**Supplied material:**
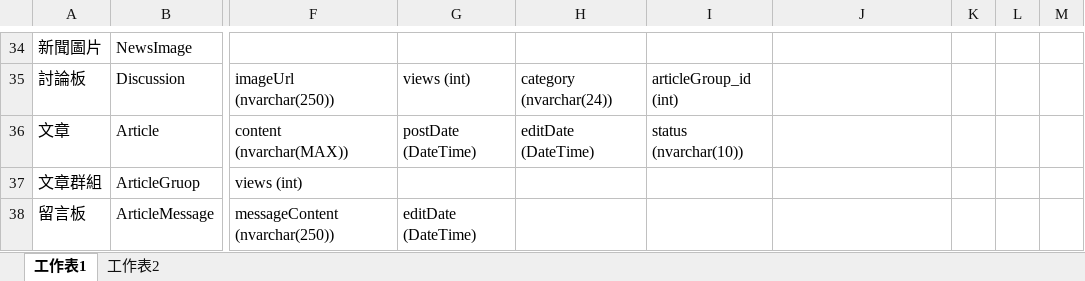
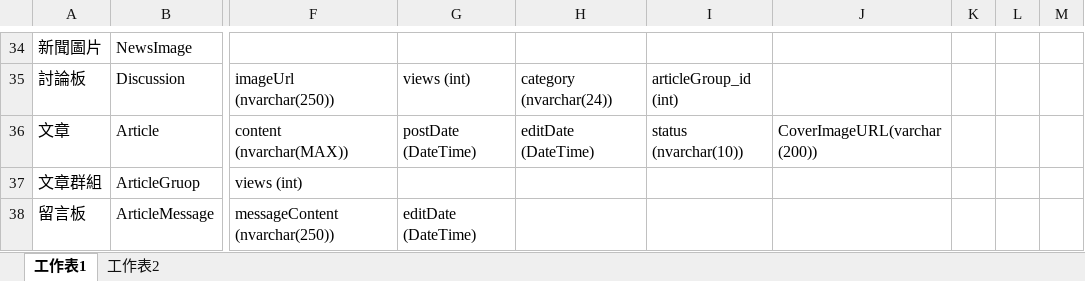
Before and after one commit to tim93009/FinalProject_GameForum, an Excel workbook: docs/database/Final/SQL_Final.xlsx, sheet 工作表1, drawn as a sheet; only a part is shown, gaps mark what is left out; values as stored, in another font and other column widths than the file's, no borders; the diff names each change by its address in the sheet, - before the commit and + after, or states it on an @@ line.

```diff
--- a/docs/database/Final/SQL_Final.xlsx (sheet 工作表1)
+++ b/docs/database/Final/SQL_Final.xlsx (sheet 工作表1)
-J36: (empty)
+J36: CoverImageURL(varchar(200))
```
Also changed, not shown: 2 other files.
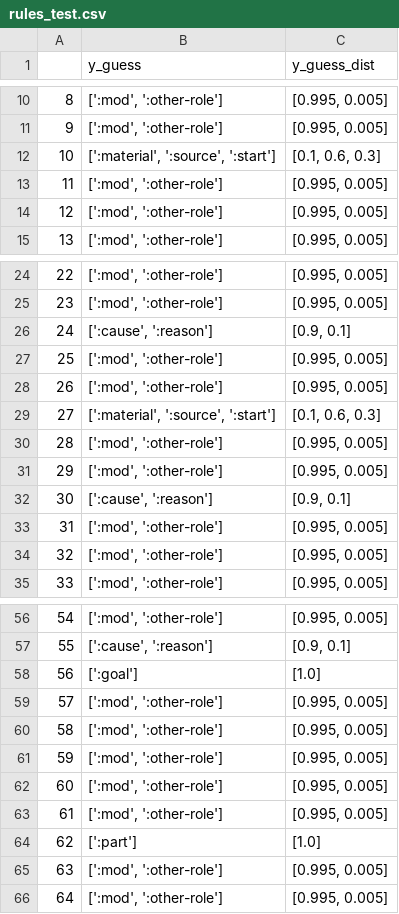
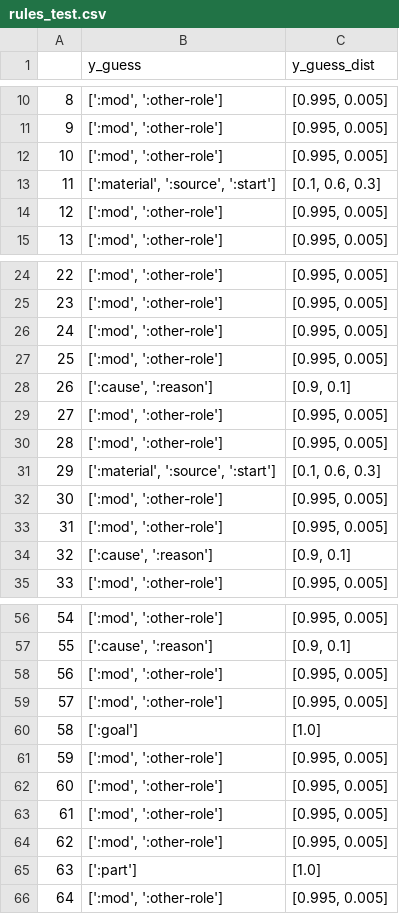
Before and after one commit to clairepost/AMRtoUMR, a CSV file: input_data/rules_test.csv, drawn as a sheet; only a part is shown, gaps mark what is left out; the diff covers the shown part only.

```diff
--- a/input_data/rules_test.csv
+++ b/input_data/rules_test.csv
@@ -11,4 +11,4 @@
 9,"[':mod', ':other-role']","[0.995, 0.005]"
-10,"[':material', ':source', ':start']","[0.1, 0.6, 0.3]"
-11,"[':mod', ':other-role']","[0.995, 0.005]"
+10,"[':mod', ':other-role']","[0.995, 0.005]"
+11,"[':material', ':source', ':start']","[0.1, 0.6, 0.3]"
 12,"[':mod', ':other-role']","[0.995, 0.005]"
@@ -25,11 +25,11 @@
 23,"[':mod', ':other-role']","[0.995, 0.005]"
-24,"[':cause', ':reason']","[0.9, 0.1]"
+24,"[':mod', ':other-role']","[0.995, 0.005]"
 25,"[':mod', ':other-role']","[0.995, 0.005]"
-26,"[':mod', ':other-role']","[0.995, 0.005]"
-27,"[':material', ':source', ':start']","[0.1, 0.6, 0.3]"
+26,"[':cause', ':reason']","[0.9, 0.1]"
+27,"[':mod', ':other-role']","[0.995, 0.005]"
 28,"[':mod', ':other-role']","[0.995, 0.005]"
-29,"[':mod', ':other-role']","[0.995, 0.005]"
-30,"[':cause', ':reason']","[0.9, 0.1]"
+29,"[':material', ':source', ':start']","[0.1, 0.6, 0.3]"
+30,"[':mod', ':other-role']","[0.995, 0.005]"
 31,"[':mod', ':other-role']","[0.995, 0.005]"
-32,"[':mod', ':other-role']","[0.995, 0.005]"
+32,"[':cause', ':reason']","[0.9, 0.1]"
 33,"[':mod', ':other-role']","[0.995, 0.005]"
@@ -57,5 +57,5 @@
 55,"[':cause', ':reason']","[0.9, 0.1]"
-56,[':goal'],[1.0]
+56,"[':mod', ':other-role']","[0.995, 0.005]"
 57,"[':mod', ':other-role']","[0.995, 0.005]"
-58,"[':mod', ':other-role']","[0.995, 0.005]"
+58,[':goal'],[1.0]
 59,"[':mod', ':other-role']","[0.995, 0.005]"
@@ -63,4 +63,4 @@
 61,"[':mod', ':other-role']","[0.995, 0.005]"
-62,[':part'],[1.0]
-63,"[':mod', ':other-role']","[0.995, 0.005]"
+62,"[':mod', ':other-role']","[0.995, 0.005]"
+63,[':part'],[1.0]
 64,"[':mod', ':other-role']","[0.995, 0.005]"
```
Also changed, not shown: 6 edited cells elsewhere in this file, input_data/test_data.csv, input_data/train_data.csv, 44 other files.
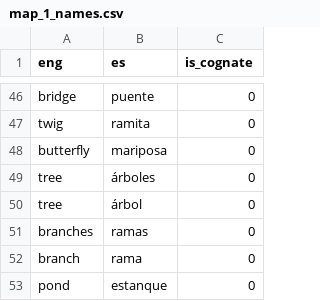
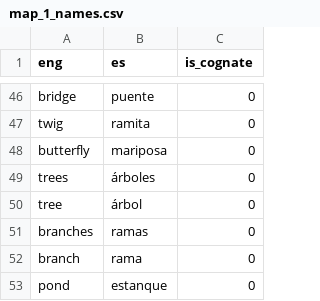
Before and after one commit to deangeckt/CLG-lab-Chat-Bot-Analysis, a CSV file: offline/nouns/map_1_names.csv, drawn as a sheet; only a part is shown, gaps mark what is left out.

Commit message:
add nouns to map 2

```diff
--- a/offline/nouns/map_1_names.csv
+++ b/offline/nouns/map_1_names.csv
@@ -48,3 +48,3 @@ twig,ramita,0
 butterfly,mariposa,0
-tree,árboles,0
+trees,árboles,0
 tree,árbol,0
```
Also changed, not shown: 3 other files.
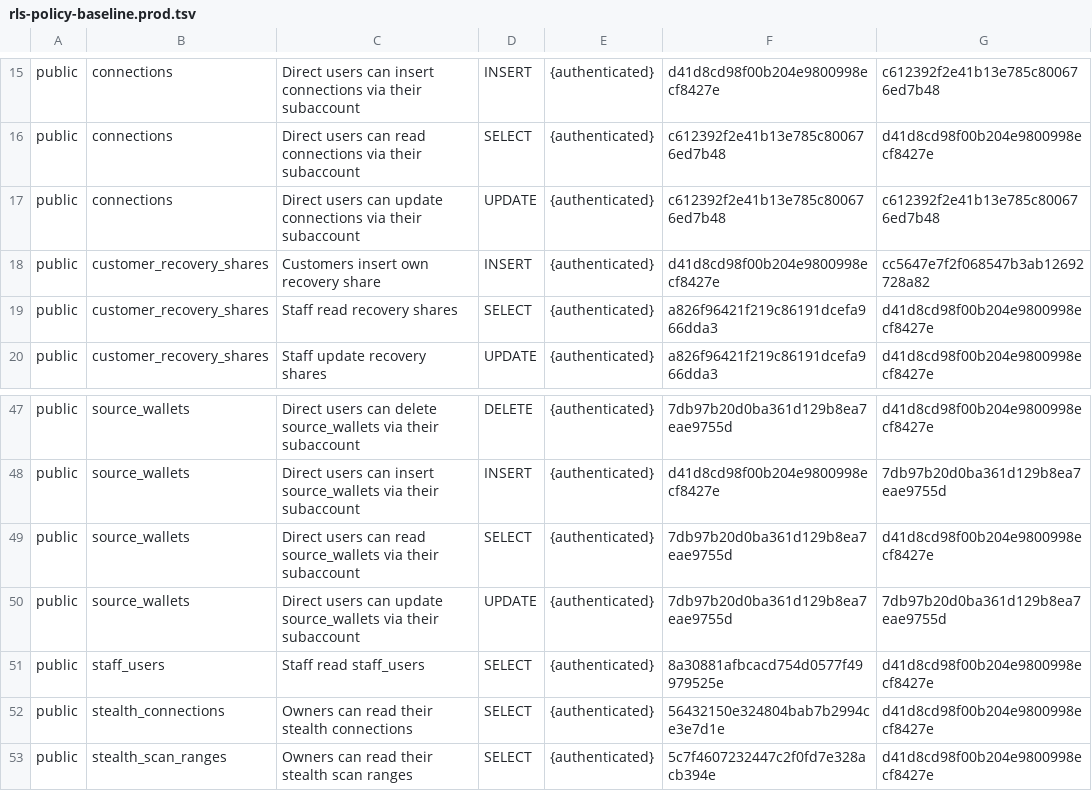
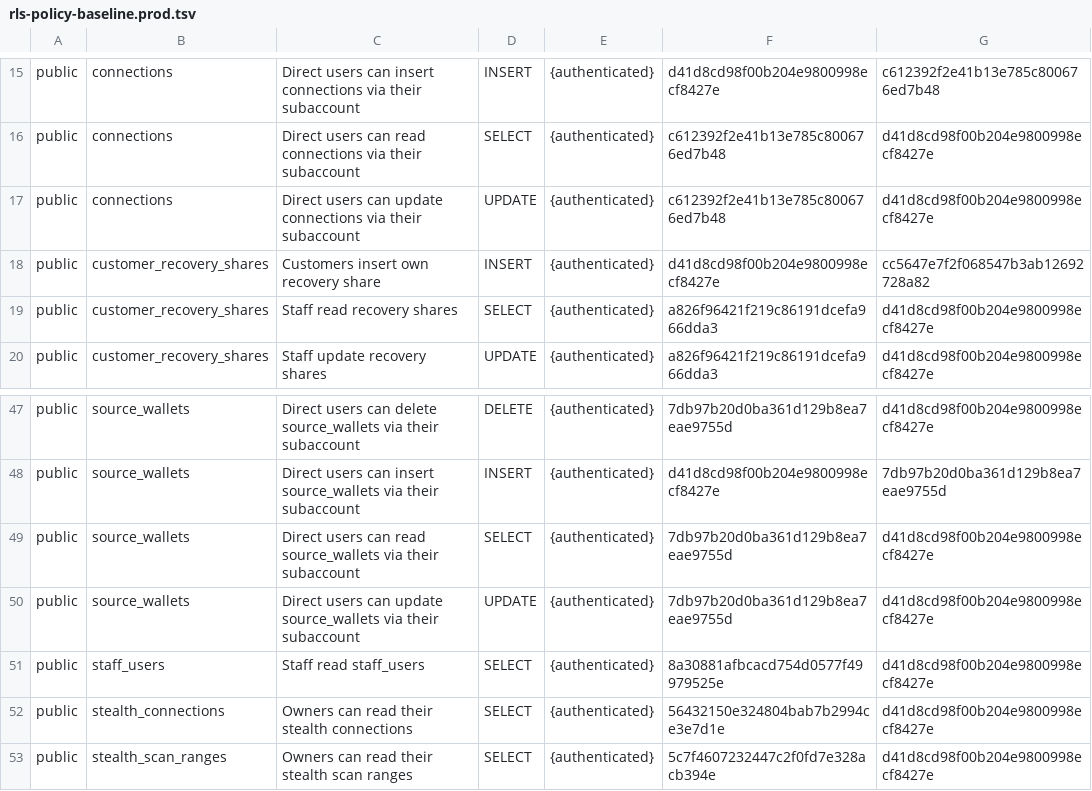
Before and after one commit to Orange-The-World/orangerails, a TSV file: supabase/rls-policy-baseline.prod.tsv, drawn as a sheet; only a part is shown, gaps mark what is left out.

Commit message:
Restore the empty with-check hash on two UPDATE policies in the RLS baseline
The prod tip and dev both carry the empty hash (d41d8cd9...) as the last column of the
connections and source_wallets UPDATE policies. The merge head had taken the using hash
there, which would put two wrong rows into dev and fail the RLS baseline check.
Live prod has with-check NULL on both (confirmed by the reviewer on a read-only query).
Make the file equal dev byte for byte.

```diff
--- a/supabase/rls-policy-baseline.prod.tsv
+++ b/supabase/rls-policy-baseline.prod.tsv
@@ -16,3 +16,3 @@ public	connections	Direct users can insert connections via their subaccount	INSE
 public	connections	Direct users can read connections via their subaccount	SELECT	{authenticated}	c612392f2e41b13e785c800676ed7b48	d41d8cd98f00b204e9800998ecf8427e
-public	connections	Direct users can update connections via their subaccount	UPDATE	{authenticated}	c612392f2e41b13e785c800676ed7b48	c612392f2e41b13e785c800676ed7b48
+public	connections	Direct users can update connections via their subaccount	UPDATE	{authenticated}	c612392f2e41b13e785c800676ed7b48	d41d8cd98f00b204e9800998ecf8427e
 public	customer_recovery_shares	Customers insert own recovery share	INSERT	{authenticated}	d41d8cd98f00b204e9800998ecf8427e	cc5647e7f2f068547b3ab12692728a82
@@ -49,3 +49,3 @@ public	source_wallets	Direct users can insert source_wallets via their subaccoun
 public	source_wallets	Direct users can read source_wallets via their subaccount	SELECT	{authenticated}	7db97b20d0ba361d129b8ea7eae9755d	d41d8cd98f00b204e9800998ecf8427e
-public	source_wallets	Direct users can update source_wallets via their subaccount	UPDATE	{authenticated}	7db97b20d0ba361d129b8ea7eae9755d	7db97b20d0ba361d129b8ea7eae9755d
+public	source_wallets	Direct users can update source_wallets via their subaccount	UPDATE	{authenticated}	7db97b20d0ba361d129b8ea7eae9755d	d41d8cd98f00b204e9800998ecf8427e
 public	staff_users	Staff read staff_users	SELECT	{authenticated}	8a30881afbcacd754d0577f49979525e	d41d8cd98f00b204e9800998ecf8427e
```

**Work instructions:** Gather up the lines containing the word "policy" from these records and copy them.

**Result:**
Before and after one commit to Orange-The-World/orangerails, a TSV file: supabase/rls-policy-baseline.prod.tsv, drawn as a sheet; only a part is shown, gaps mark what is left out.
--- a/supabase/rls-policy-baseline.prod.tsv
+++ b/supabase/rls-policy-baseline.prod.tsv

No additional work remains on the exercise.